New report criticises Spanish practices on migrant detention
08 June 2018
Brussels, 8 June 2018 – The Jesuit Migrant Service (Servicio Jesuita a Migrantes, SJM) in Spain published “Sufrimiento Inútil” (“Needless Suffering”), its annual report on the detention of irregular migrants by the Spanish authorities. SJM argues that keeping irregular migrants in detention centres leads to unnecessary human suffering, serves no purpose, and should be abolished.
Detention on the rise
In 2017, almost nine thousand migrants were brought to detention centres in Spain — a number that strained the capacity of the detention-centre system. Instead of reconsidering whether it is necessary to deprive so many people of their liberty, the Spanish government announced that they would meet the situation by building three new detention centres.
In these circumstances, Spanish civil society organisations — including SJM — play a vitally important role. They visit detention centres, monitor the conditions, listen to the detainees, and, when necessary, help them to file complaints with the Spanish courts. While visiting Spanish detention centres, SJM has found that the conditions are very poor — often worse than in prisons. In theory, Spanish law recognises that detained migrants are not convicts, and should not be kept in prison-like or punitive conditions. In practice, however, this law is widely ignored. In spite of repeated protests from civil society organisations, and in spite of complaints repeatedly upheld by the Spanish courts and by the Spanish national ombudsman, migrants continue to be kept in poor, prison-like facilities, subject to the arbitrary authority of detention centre staff.
Moreover, detainees may be denied access to adequate healthcare, as well as access to the legal advice that they would need to contest their detention, or to apply for asylum. In some cases, detention centre staff try to prevent detainees from communicating with the outside world — for example, by preventing them from using mobile phones, or from receiving visits from civil society organisations.

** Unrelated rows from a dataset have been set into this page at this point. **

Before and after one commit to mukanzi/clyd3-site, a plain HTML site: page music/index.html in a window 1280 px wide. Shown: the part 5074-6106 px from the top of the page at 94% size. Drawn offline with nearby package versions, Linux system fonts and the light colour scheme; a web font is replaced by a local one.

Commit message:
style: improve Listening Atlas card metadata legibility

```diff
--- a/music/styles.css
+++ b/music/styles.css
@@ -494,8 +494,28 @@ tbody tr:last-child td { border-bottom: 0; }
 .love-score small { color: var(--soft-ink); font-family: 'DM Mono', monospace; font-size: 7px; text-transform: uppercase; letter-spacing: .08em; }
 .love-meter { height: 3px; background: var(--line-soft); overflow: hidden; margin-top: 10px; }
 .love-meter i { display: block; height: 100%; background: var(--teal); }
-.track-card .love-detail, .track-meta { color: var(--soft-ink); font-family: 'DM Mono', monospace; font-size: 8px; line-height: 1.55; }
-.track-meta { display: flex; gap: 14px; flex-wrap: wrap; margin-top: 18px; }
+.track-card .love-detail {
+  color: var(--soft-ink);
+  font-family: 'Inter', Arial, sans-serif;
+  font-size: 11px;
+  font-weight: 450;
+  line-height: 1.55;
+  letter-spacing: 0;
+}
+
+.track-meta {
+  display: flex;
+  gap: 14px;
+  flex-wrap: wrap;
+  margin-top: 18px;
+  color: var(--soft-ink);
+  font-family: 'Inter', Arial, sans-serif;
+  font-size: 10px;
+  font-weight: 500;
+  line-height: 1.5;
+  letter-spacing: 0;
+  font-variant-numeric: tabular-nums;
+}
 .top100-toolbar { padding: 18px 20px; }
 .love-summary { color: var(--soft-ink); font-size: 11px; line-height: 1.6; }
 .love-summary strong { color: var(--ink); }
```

This is despite the fact that the Spanish courts have held that receiving visits from civil society organisations is a legal right.
Finally, and most importantly, SJM argues that detention serves no clear purpose: irregular migrants are not a threat to anyone, and about two thirds of those detained are eventually released, making detention useless for the purpose of enforcing returns.
End migrant detention
SJM advocates for the abolition of the detention-centre system. Spain needs to find a better, more humane approach to dealing with irregular migration. One step towards a better approach would be to recognise that many irregular migrants are actually refugees, who are entitled to protection under international law. If refugees were offered safe and legal channels to come to Europe, they would not be forced to resort to crossing borders irregularly.
Apart from this, another essential step towards a more humane system is to develop alternatives to detention, such as temporary accommodation in open reception centres with dignified living conditions.
While SJM’s report focuses on Spain, many of the problems that it uncovers are also found in other European countries. JRS-Europe works with SJM, and with other partners around Europe, to promote alternatives to migrant detention.
Learn more about JRS Europe’s work on migrant detention here.